__What to do__: Whenever a line in the records below contains "Link", pick it out.

*** Available records ***

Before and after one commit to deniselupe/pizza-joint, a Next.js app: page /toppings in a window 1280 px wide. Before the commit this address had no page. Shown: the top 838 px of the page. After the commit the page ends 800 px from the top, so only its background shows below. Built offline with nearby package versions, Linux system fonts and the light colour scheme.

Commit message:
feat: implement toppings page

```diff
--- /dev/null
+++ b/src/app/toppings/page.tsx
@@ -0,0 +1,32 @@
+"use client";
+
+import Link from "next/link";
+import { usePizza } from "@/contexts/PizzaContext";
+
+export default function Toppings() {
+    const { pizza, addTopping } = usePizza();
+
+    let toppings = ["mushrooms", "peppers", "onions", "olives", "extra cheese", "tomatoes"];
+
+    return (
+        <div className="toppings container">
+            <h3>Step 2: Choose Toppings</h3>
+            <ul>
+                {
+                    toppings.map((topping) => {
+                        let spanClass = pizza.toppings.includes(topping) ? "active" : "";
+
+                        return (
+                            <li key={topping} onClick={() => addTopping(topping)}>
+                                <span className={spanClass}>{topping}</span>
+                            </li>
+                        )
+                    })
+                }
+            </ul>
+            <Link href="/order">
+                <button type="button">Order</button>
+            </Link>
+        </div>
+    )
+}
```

*** End of Available records ***

__Written response__:
+import Link from "next/link";
+            <Link href="/order">
+            </Link>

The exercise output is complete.